LinkedIn with more than 500 million users is the premier social media platform to use from the Big Three social networking sites ( LinkedIn, Facebook, Twitter) if you’re looking to make important business connections.
Many recruiters are using LinkedIn to find job candidates; entrepreneurs are looking to grow their influence and build trust with buyers; and there is a lot of freelancers on the platform looking to join a dream team.
In the world of business relationships, you just never know who you’ll meet that will possibly send you your most lucrative client, so growing your network steadily and consistently makes good business sense.

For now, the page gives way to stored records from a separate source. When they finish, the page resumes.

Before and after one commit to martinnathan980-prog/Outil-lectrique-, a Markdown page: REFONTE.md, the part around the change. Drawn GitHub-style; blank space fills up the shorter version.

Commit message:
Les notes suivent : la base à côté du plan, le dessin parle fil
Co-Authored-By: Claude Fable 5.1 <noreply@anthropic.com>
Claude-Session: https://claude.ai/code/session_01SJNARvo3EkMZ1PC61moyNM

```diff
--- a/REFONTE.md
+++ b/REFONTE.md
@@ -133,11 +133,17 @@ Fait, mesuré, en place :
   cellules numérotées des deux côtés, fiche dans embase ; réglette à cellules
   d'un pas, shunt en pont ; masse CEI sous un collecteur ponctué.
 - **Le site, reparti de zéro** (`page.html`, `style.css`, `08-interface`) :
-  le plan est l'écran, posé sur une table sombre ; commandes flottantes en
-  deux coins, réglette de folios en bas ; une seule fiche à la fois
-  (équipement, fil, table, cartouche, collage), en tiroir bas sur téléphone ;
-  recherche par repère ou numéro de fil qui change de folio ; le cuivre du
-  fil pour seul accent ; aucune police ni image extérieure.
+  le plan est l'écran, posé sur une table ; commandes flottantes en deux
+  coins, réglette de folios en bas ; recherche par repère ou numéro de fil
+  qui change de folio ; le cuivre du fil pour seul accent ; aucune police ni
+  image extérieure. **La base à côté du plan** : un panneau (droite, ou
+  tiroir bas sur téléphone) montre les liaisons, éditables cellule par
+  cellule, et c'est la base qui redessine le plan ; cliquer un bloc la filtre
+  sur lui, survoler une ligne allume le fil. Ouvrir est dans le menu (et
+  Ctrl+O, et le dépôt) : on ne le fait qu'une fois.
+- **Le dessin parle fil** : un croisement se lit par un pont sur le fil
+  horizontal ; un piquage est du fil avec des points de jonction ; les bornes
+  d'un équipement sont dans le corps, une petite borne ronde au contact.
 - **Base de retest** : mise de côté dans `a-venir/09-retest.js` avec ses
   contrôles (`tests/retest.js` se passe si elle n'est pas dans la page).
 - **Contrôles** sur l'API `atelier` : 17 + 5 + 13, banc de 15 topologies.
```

We all know that LinkedIn is a great channel for marketers, new grads and professionals of all industries. Of course, there are plenty of common mistakes we see on the platform and if you think blasting LinkedIn users with connection requests is the way to go, put the brakes on your plans and rethink your strategy.
Here’s some guidance:

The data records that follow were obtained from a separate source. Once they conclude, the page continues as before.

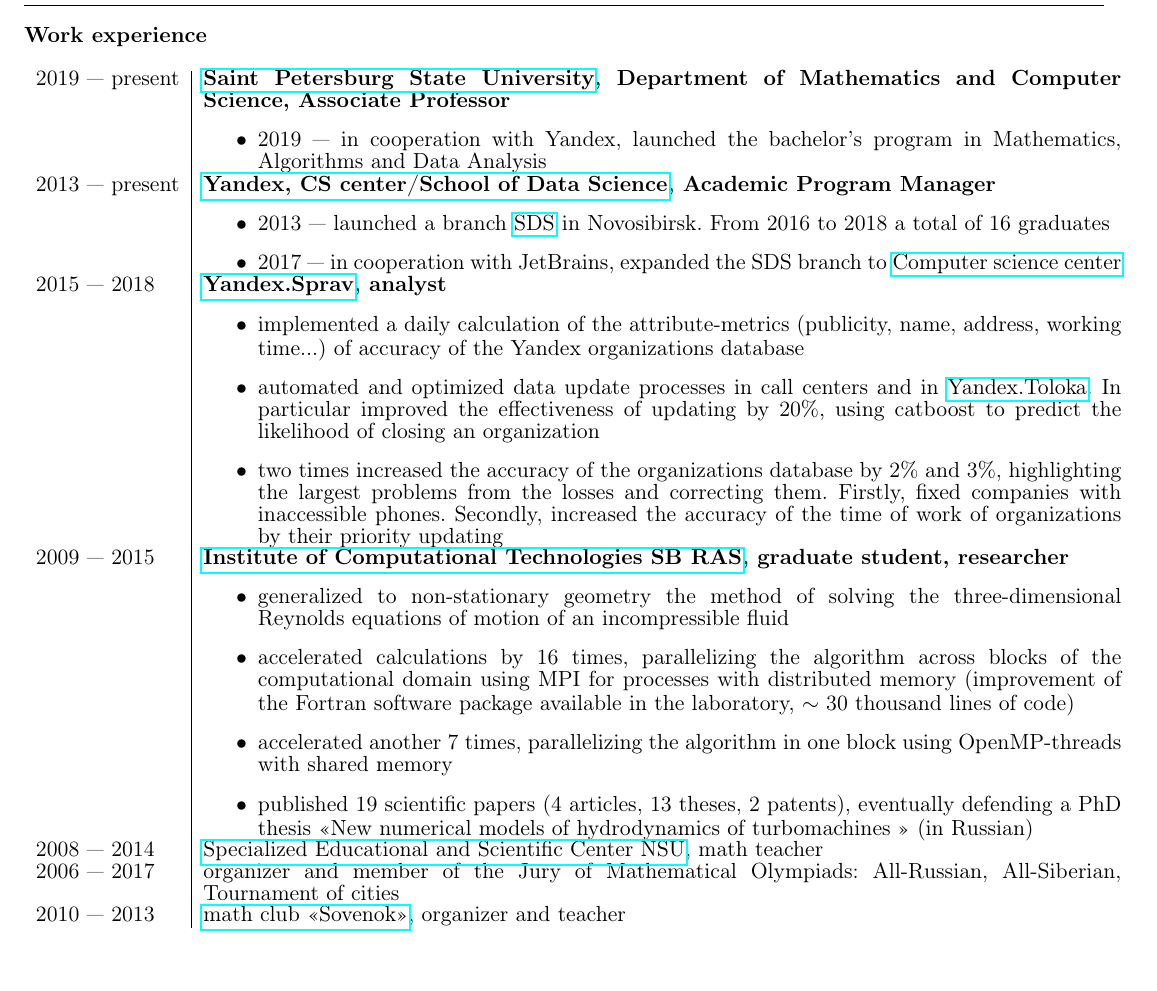
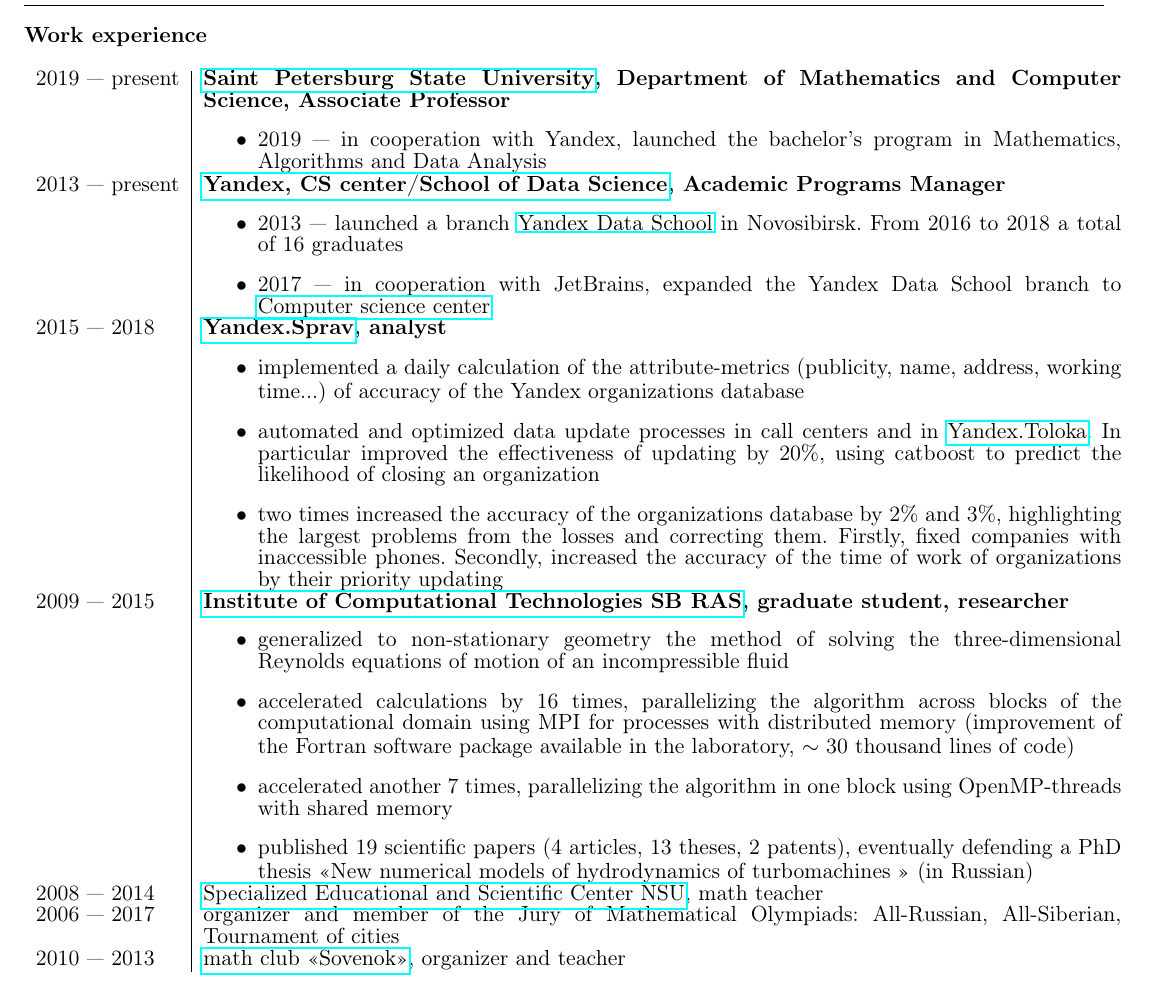
Before and after one commit to avalur/cv, a LaTeX CV (avalur_cv_en.tex): part of the page, cut so that both start at the same text. Compiled offline with pdfLaTeX.

Commit message:
Rename SDS to Yandex Data School, add pdfs to repo

```diff
--- a/avalur_cv_en.tex
+++ b/avalur_cv_en.tex
@@ -57,16 +57,16 @@
 \\
 \fi
 
-2013 — present & {\textbf{\href{https://compscicenter.ru}{Yandex, CS center/School of Data Science}, Academic Program Manager}} \\
+2013 — present & {\textbf{\href{https://compscicenter.ru}{Yandex, CS center/School of Data Science}, Academic Programs Manager}} \\
 \ifdetailed
 & \vspace{-1em}
 \begin{itemize}
-	\item 2013 — launched a branch \href{https://yandexdataschool.ru}{SDS} in Novosibirsk. From 2016 to 2018 a total of 16 graduates
-	\item 2017 — in cooperation with JetBrains, expanded the SDS branch to \href{https://compscicenter.ru}{Computer science center}
+	\item 2013 — launched a branch \href{https://yandexdataschool.ru}{Yandex Data School} in Novosibirsk. From 2016 to 2018 a total of 16 graduates
+	\item 2017 — in cooperation with JetBrains, expanded the Yandex Data School branch to \href{https://compscicenter.ru}{Computer science center}
 \end{itemize}
 \\
 \else
-& {In 2013 launched a branch \href{https://yandexdataschool.ru}{SDS} in Novosibirsk. From 2016 to 2018 a total of 16 graduates. In 2017 in cooperation with JetBrains, expanded the SDS branch to \href{https://compscicenter.ru}{Computer science center}.} \\
+& {In 2013 launched a branch \href{https://yandexdataschool.ru}{Yandex Data School} in Novosibirsk. From 2016 to 2018 a total of 16 graduates. In 2017 in cooperation with JetBrains, expanded the Yandex Data School branch to \href{https://compscicenter.ru}{Computer science center}.} \\
 \\
 \fi
 
```
Also changed, not shown: avalur_cv.pdf (added), avalur_cv_en.pdf (added).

1. Nobody likes a spammer. Logging in to your dashboard and sending out a blast of connection requests is not a good use of your time. And if you think blasting your current connections with your latest product, service, or event will make you instant friends, think again. These are typical forms of spamming which will lose you connections instead of gaining them.
2. Don’t use people just for introductions. When someone accepts your connection, get to know that person and their company before asking for introductions to others in their network. People are very protective of their networks and will pick and choose whom they allow access. If they refer you to their connection, and that introduction or meeting doesn’t go well, then THEIR reputation is at stake. Building relationships goes two ways for this exact reason.
3. Remember the Golden Rule: Treat others as you want to be treated. Follow your simple common sense: If you don’t want to be bombarded with connection requests and product offers or offers to join teams and you don’t know the person asking, why would you do those same things to others? Connect with others who have a common interest or whose companies compliment yours. A personalized connection request makes a big difference, too.
4. Allow time to build relationships and to build your network. Your network will NOT grow overnight, especially if you use spam tactics to connect with people. Think of networking as the “planting of seeds,” where you certainly talk about what you do and who you are but in a natural, organic, and authentic way instead of in sales mode. Over time your connections will remember what you do and if they like your style, they will readily refer people to you; but they need to know you better and that takes time.
5. Provide value to others. One way to showcase your expertise to your LinkedIn connections is to share consistently. Write articles, participate in groups, ask questions, and share about your mission and why it’s important to you. Educate your followers about what you do or the problems you can solve. Done consistently, this type of sharing will keep you in people’s minds and you just never know when they will be ready to hire you or send you a referral.
Needless to say, gaining trust is only part of the equation. You must also have a product that customers want and need, and the ability to show how you’re adding value, solving problems, and so forth.
Networking on LinkedIn really boils down to common sense: act professionally so you portray your business in the best possible light and be authentic in your interactions. Your ideal clients will be drawn to you once they get to know you as a person instead of as a salesperson.
PS: Need help to improve your profile on LinkedIn? Contact Janice!